I had to adjust the ingredients because of the high altitude, adding a little more liquid, baking powder, and reducing the sugar. When the dough was ready, with all the appreciation in the world for what I had made, I scooped a bit onto my index finger and savored the taste. Then, I looked at Juan Pablo, this 25 year old man and asked “So, have you ever made cookies?” “No, never!” I then gave a grown man cookie dough for the first time in his life. If, by April, my students know no more English than when I came and my Spanish is still at a basic level, my time here will be justified by the fact that I introduced an adult to the wonder of raw cookie dough.
Reyna’s family LOVED the cookies! It made me very happy.
Another tradition that I dragged with me into my Riobambanian Christmas is the singing of Christmas Carols. Of course, there are carols here too. They’re called villancicos (bee-jan-see-coes). But I’m a sucker for the songs that I know, so I was often listening to the English Christmas carols I had in my itunes library. I taught my students a few carols. I realized, after the fact, that I should have started teaching them earlier, because many of the last few days of school were devoted to preparing for the Christmas program, so they didn’t really learn the songs very well. One of the classes in Guamote sang “We Wish You a Merry Christmas” at their program, in front of all their parents! Here’s a clip of them singing. They start out super confused, because I think they had forgotten it (and, with this class, I didn’t teach anything but the chorus), but after about 20 seconds, they remember the song! Also, they say “and a happy new you” because our Good Morning song has the words “good morning to you,” and I think they couldn’t get that phrase out of their minds… Even with its flaws, the video makes me smile!

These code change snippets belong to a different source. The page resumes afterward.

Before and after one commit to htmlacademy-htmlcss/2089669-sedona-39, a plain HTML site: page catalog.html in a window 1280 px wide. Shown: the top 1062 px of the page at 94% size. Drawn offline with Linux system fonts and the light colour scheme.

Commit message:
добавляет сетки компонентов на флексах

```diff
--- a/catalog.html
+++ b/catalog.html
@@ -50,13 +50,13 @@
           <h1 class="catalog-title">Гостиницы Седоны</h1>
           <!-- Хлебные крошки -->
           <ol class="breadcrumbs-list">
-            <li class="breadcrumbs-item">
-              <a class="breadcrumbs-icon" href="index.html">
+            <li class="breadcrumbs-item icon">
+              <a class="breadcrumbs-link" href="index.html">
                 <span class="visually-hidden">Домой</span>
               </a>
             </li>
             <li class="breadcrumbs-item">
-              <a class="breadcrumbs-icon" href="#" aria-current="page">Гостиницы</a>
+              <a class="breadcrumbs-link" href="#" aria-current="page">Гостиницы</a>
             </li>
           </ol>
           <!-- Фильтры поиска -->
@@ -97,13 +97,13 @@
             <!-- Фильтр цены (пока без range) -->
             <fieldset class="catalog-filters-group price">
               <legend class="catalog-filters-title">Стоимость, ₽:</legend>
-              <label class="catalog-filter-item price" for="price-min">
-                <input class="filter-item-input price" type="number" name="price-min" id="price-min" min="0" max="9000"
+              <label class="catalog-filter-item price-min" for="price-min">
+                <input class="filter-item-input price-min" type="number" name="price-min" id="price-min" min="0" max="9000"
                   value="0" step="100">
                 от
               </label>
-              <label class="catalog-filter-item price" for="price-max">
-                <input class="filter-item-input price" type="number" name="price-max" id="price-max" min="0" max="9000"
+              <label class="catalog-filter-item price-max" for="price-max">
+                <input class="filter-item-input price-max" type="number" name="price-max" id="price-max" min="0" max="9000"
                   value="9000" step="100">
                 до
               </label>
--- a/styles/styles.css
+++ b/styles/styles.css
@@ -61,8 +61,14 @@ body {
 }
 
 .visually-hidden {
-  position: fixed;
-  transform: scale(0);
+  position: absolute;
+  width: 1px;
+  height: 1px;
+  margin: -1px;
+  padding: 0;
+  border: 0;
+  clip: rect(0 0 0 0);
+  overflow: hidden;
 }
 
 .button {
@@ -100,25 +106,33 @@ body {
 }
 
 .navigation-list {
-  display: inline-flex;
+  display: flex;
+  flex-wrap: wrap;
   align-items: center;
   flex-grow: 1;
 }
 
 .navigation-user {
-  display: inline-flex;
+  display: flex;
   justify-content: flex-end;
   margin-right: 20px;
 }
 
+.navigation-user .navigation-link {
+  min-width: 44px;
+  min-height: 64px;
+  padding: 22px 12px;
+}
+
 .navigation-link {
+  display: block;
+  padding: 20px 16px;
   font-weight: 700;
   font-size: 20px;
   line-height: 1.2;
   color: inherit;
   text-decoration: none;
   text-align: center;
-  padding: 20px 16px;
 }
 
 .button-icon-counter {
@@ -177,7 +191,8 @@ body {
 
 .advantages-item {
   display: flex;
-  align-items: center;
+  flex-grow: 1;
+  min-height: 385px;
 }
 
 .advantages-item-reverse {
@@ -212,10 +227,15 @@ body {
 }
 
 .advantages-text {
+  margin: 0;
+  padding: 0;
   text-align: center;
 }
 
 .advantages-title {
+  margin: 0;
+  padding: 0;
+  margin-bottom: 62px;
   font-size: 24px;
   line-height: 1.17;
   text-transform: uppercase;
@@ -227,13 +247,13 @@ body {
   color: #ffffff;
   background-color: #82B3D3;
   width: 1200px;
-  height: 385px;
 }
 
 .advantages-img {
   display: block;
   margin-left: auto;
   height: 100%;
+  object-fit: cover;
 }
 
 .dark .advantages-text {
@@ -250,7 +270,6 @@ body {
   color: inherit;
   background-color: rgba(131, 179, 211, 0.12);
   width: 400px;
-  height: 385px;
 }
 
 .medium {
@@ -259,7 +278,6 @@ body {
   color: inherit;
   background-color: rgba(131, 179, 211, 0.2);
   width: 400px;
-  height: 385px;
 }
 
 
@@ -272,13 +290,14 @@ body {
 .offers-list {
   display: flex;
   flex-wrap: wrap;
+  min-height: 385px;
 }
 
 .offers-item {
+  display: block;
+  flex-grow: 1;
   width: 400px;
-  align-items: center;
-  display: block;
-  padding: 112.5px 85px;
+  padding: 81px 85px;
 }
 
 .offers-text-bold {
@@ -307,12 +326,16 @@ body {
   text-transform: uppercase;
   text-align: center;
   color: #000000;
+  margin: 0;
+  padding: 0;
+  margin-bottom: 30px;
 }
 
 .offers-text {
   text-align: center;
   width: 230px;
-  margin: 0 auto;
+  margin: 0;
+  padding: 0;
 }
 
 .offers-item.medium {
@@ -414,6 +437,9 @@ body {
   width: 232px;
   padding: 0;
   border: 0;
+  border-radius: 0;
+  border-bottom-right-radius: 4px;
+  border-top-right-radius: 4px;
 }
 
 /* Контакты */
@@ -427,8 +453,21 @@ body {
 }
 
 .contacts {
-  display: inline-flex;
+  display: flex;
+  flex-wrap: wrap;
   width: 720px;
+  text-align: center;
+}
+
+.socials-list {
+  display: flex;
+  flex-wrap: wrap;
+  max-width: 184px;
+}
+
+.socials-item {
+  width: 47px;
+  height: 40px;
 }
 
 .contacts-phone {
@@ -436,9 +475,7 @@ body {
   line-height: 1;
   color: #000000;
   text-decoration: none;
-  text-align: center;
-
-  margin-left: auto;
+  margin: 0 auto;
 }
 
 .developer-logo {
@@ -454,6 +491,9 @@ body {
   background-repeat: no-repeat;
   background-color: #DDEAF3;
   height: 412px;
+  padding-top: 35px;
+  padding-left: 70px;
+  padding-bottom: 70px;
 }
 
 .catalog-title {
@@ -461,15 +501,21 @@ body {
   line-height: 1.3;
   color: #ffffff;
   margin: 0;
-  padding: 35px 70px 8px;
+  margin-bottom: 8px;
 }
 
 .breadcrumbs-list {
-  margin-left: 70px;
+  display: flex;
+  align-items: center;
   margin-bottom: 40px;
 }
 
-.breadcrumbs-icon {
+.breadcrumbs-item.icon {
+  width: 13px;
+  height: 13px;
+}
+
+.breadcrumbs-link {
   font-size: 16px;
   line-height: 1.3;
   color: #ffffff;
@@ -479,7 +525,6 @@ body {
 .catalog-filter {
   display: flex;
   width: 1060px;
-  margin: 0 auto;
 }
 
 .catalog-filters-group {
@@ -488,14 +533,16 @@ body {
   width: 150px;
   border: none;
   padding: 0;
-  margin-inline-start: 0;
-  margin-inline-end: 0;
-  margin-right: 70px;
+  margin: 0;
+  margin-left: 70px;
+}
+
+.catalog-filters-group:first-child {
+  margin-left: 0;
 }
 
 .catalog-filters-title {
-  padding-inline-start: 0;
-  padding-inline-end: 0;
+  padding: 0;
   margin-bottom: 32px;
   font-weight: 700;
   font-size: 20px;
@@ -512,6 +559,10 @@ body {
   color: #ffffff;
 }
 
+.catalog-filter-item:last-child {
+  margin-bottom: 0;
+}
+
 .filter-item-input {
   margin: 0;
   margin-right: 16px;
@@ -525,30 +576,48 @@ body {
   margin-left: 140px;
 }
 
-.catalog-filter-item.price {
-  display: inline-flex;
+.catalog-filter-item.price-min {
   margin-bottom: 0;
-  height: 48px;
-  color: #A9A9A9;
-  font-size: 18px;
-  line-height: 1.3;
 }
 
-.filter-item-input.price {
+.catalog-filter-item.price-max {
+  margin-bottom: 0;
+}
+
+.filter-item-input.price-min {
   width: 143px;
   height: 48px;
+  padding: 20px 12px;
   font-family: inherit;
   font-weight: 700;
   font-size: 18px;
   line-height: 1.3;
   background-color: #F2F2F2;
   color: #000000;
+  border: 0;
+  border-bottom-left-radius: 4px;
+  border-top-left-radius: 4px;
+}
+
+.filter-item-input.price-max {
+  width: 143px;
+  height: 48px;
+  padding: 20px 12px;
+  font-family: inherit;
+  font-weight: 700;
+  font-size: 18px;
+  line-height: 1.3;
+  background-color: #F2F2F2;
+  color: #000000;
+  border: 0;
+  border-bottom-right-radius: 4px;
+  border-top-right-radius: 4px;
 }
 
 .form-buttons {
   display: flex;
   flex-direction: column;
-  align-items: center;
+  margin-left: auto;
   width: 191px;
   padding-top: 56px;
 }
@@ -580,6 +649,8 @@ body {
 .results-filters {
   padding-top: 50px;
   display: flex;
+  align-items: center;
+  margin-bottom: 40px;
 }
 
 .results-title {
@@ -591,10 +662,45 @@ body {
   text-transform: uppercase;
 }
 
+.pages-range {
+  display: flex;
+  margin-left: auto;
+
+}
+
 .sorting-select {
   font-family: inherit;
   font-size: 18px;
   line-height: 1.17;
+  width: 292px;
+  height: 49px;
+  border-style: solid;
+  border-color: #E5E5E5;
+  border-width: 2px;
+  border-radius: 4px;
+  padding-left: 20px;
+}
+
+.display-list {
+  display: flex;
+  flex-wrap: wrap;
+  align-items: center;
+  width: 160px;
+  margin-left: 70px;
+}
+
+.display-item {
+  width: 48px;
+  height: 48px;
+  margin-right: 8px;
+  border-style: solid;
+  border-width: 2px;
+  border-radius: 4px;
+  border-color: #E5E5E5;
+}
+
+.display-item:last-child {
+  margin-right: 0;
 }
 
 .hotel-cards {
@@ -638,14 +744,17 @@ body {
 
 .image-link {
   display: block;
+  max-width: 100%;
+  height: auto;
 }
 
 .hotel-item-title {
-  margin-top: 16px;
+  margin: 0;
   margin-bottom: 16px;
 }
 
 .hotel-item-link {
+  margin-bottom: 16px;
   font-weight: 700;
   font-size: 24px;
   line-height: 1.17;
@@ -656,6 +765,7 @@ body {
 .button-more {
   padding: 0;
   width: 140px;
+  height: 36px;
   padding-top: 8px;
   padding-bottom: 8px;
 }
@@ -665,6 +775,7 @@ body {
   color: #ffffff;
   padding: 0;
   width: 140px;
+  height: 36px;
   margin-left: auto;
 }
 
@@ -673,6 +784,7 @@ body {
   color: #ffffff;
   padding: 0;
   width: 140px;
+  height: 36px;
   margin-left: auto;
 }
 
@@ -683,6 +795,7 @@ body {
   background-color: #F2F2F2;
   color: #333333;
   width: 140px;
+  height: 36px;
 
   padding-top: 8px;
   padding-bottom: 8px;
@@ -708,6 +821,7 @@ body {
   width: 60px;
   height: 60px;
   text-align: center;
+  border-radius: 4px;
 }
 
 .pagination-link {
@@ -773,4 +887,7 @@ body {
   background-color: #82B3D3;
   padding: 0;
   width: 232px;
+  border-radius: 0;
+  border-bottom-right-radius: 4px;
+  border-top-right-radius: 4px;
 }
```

Finally, my celebration of Christmas night/ day.
Christmas Eve, there were some problems with the chicken (which was being cooked in a store- Ecuadorians and their complexes with using ovens!). It was supposed to be ready for us to pick up at 6:30, but it wasn’t ready until about 11 pm. While we waited, we relaxed with the family, drank some wine that I had bought (gosh, I miss red wine!), and… I slept a little.

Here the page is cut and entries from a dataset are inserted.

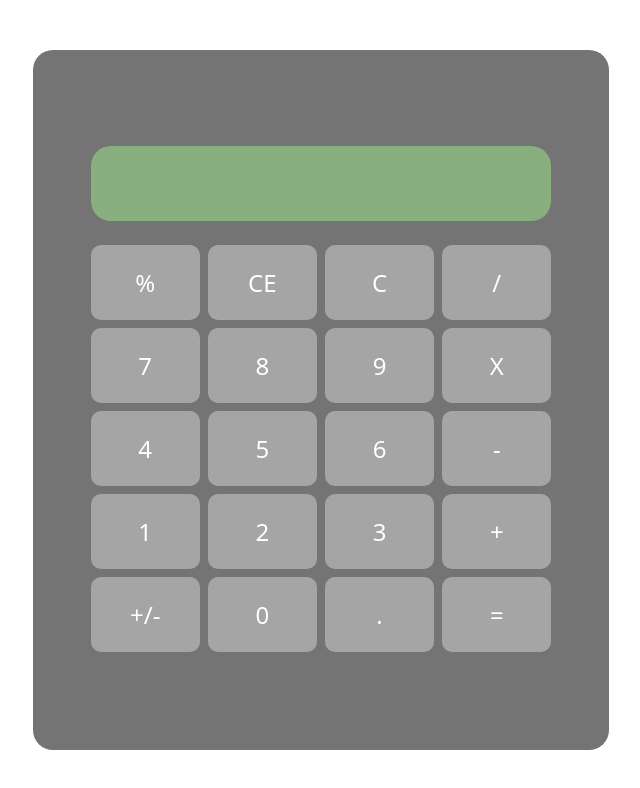
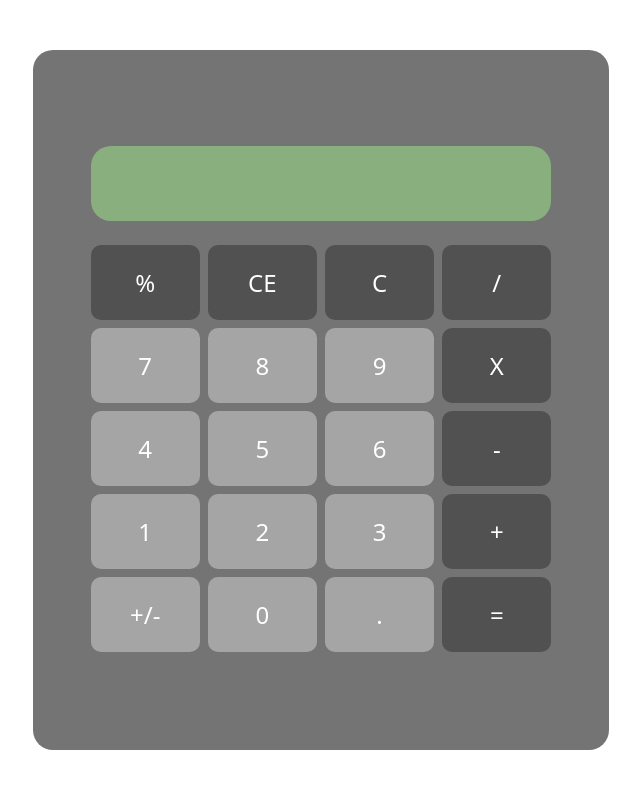
Before and after one commit to DerNait/proyecto1-web, a React (Vite) app: page / in a window 1280 px wide. Shown: the top 788 px of the page, without its empty margins (319-959 px from the left). Built offline with nearby package versions, Linux system fonts and the light colour scheme.

Commit message:
special class for special inputs

```diff
--- a/src/components/CalculatorInput.jsx
+++ b/src/components/CalculatorInput.jsx
@@ -3,13 +3,16 @@ import useCalculator from "@hooks/useCalculator";
 function CalculatorInput( {value} ) {
     const { onButtonClick } = useCalculator();
 
+    const getInputClass = (value) => {
+        if (isNaN(value) && value !== "+/-" && value !== ".") return "calculator-special"
+        return "calculator-button";
+    }
     return (
         <>
-            <button className="calculator-button" onClick={() => onButtonClick(value)}>
+            <button className={getInputClass(value)} onClick={() => onButtonClick(value)}>
                 {value}
             </button>
         </>
     )
 }
-
 export default CalculatorInput
--- a/src/styles/Calculator.css
+++ b/src/styles/Calculator.css
@@ -27,6 +27,16 @@
    width: 80%;
 }
 
+.calculator-special {
+    border: none;
+    border-radius: 10px;
+    width: 100%;
+    height: 75px;
+    font-size: 1.5rem;
+    background-color: rgb(81, 81, 81);
+    color: white;
+}
+
 .calculator-button {
     border: none;
     border-radius: 10px;
```
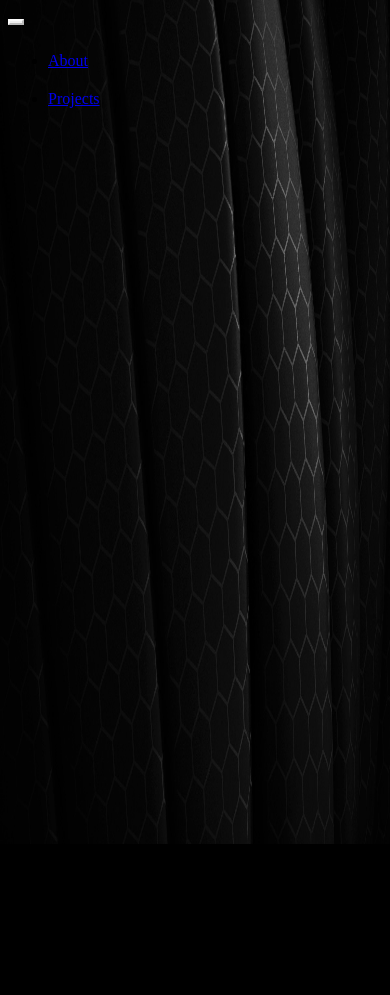
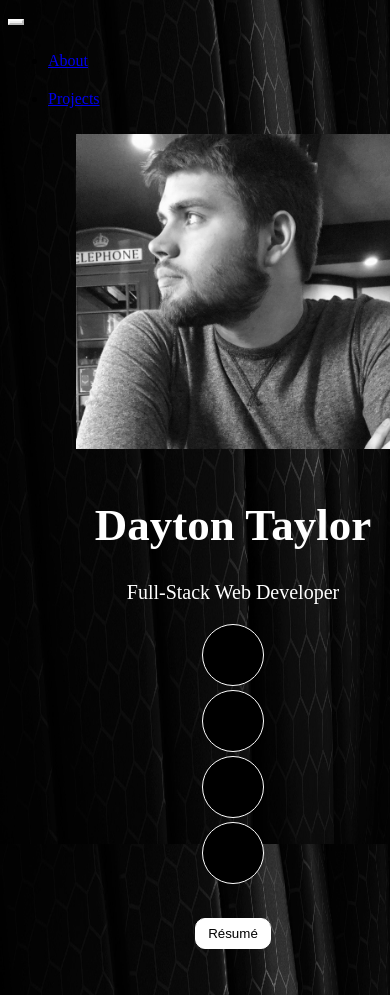
Before and after one commit to daytonltaylor/daytonltaylor.me, a React (Create React App) app: page /about in a window 390 px wide. Shown: the top 995 px of the page. Before the commit the page ends 844 px from the top, so only its background shows below. Built offline with nearby package versions, Linux system fonts and the light colour scheme.

Commit message:
imported and updated component for About view

```diff
--- a/src/views/About/index.tsx
+++ b/src/views/About/index.tsx
@@ -1,7 +1,131 @@
-import React from 'react';
+import React, { useEffect, useState } from 'react';
+import './index.scss';
+import DLTProfileImage from '../../images/dltprofile.jpg';
+
+interface OpenDocumentOptions {
+	newTab: boolean;
+}
 
 function About() {
-	return <div></div>;
+	const requireNewTab = window.isMobileView || window.isTabletView;
+
+	const [showDocumentSection, setShowDocumentSection] = useState<boolean>(
+		false
+	);
+	const [pageDocument, setPageDocument] = useState<{
+		url: string;
+		type: string;
+	}>({ url: '/documents/Resume.pdf', type: 'application/pdf' });
+
+	const openDocument = (
+		url: string,
+		type: string,
+		options: OpenDocumentOptions = { newTab: false }
+	): void => {
+		if ((options && options.newTab) || requireNewTab) {
+			setShowDocumentSection(false);
+			window.open(url);
+		} else {
+			setPageDocument({ url, type });
+			setShowDocumentSection(true);
+		}
+	};
+
+	const openPdf = (
+		url: string,
+		options: OpenDocumentOptions = { newTab: false }
+	): void => openDocument(url, 'application/pdf', options);
+
+	useEffect(() => {
+		document.title = 'Dayton Taylor | About';
+	});
+
+	return (
+		<div id="about-me" className="container">
+			<div className="row">
+				<div className="col-md-5">
+					<img
+						className="img-fluid rounded-circle profile-img"
+						src={DLTProfileImage}
+						alt="dlt-profile"
+					/>
+				</div>
+				<div className="col-md-7 profile-info">
+					<h1>Dayton Taylor</h1>
+					<p>Full-Stack Web Developer</p>
+					<div id="contacts" className="row">
+						<div className="col-lg-1"></div>
+						<div className="col">
+							<a
+								className="bttn-social"
+								href="mailto:daytonltaylor@outlook.com"
+							>
+								<i className="fa fa-envelope"></i>
+							</a>
+						</div>
+						<div className="col">
+							<a
+								className="bttn-social"
+								target="_blank"
+								rel="noreferrer noopener"
+								href="https://github.com/daytonltaylor"
+							>
+								<i className="fa fa-github"></i>
+							</a>
+						</div>
+						<div className="col">
+							<a
+								className="bttn-social"
+								target="_blank"
+								rel="noreferrer noopener"
+								href="https://twitter.com/DaytonLTaylor"
+							>
+								<i className="fa fa-twitter"></i>
+							</a>
+						</div>
+						<div className="col">
+							<a
+								className="bttn-social"
+								target="_blank"
+								rel="noreferrer noopener"
+								href="https://www.linkedin.com/in/daytonltaylor/"
+							>
+								<i className="fa fa-linkedin-square"></i>
+							</a>
+						</div>
+						<div className="col-lg-1"></div>
+					</div>
+				</div>
+			</div>
+			<div className="spacer"></div>
+			<div className="documents-container container">
+				<div className="document-links row">
+					<div className="col">
+						<button
+							name="toggleResume"
+							className="bttn"
+							disabled={
+								showDocumentSection &&
+								pageDocument.url === '/documents/Resume.pdf'
+							}
+							onClick={() => openPdf('/documents/Resume.pdf')}
+						>
+							Résumé
+						</button>
+					</div>
+				</div>
+				<div className="document-view">
+					<embed
+						className={showDocumentSection ? 'show' : 'hide'}
+						src={pageDocument.url}
+						type={pageDocument.type}
+						width="100%"
+						height="500px"
+					/>
+				</div>
+			</div>
+		</div>
+	);
 }
 
 export default About;
```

Finally, the chicken arrived (“Wake up, Tricia!”). Even though it was a Saturday, I had woken up at 5:30, since my body is used to that now, so I was exhausted and felt more like sleeping than eating a huge meal, but I ate what I could. Here’s my plate:
We sat around the table, enjoying the highly anticipated chicken, for about thirty minutes. Then, afraid I would fall asleep into my plate, I tried excusing myself and going to bed. “No, we still have to open the presents!” I was sure we were going to open them the morning of Christmas, not Christmas Eve! “Really? We’re doing that tonight?” “Yes!”
So, we were up until about 12:30, opening presents. Here, the presents were much less of a big deal than they are in the US. In addition to baking, I gave Reyna and Anita Julia framed pictures that I had taken of their family- they loved this. I liked that being together was a more important part of the holiday than buying presents the receivers would be awed and delighted by. It reduced the pressure to spend a lot, but was equally wonderful and special. My favorite present was an Ecuador-made purse 🙂 After all the presents had been opened, we took a few pictures around the tree.
By the time I finally went to bed that night, it was hard to sleep because there was some sort of concert in a nearby park, and speakers were blaring the music. There were also fireworks blasting, of course. It was definitely a different kind of Christmas. One I will always remember!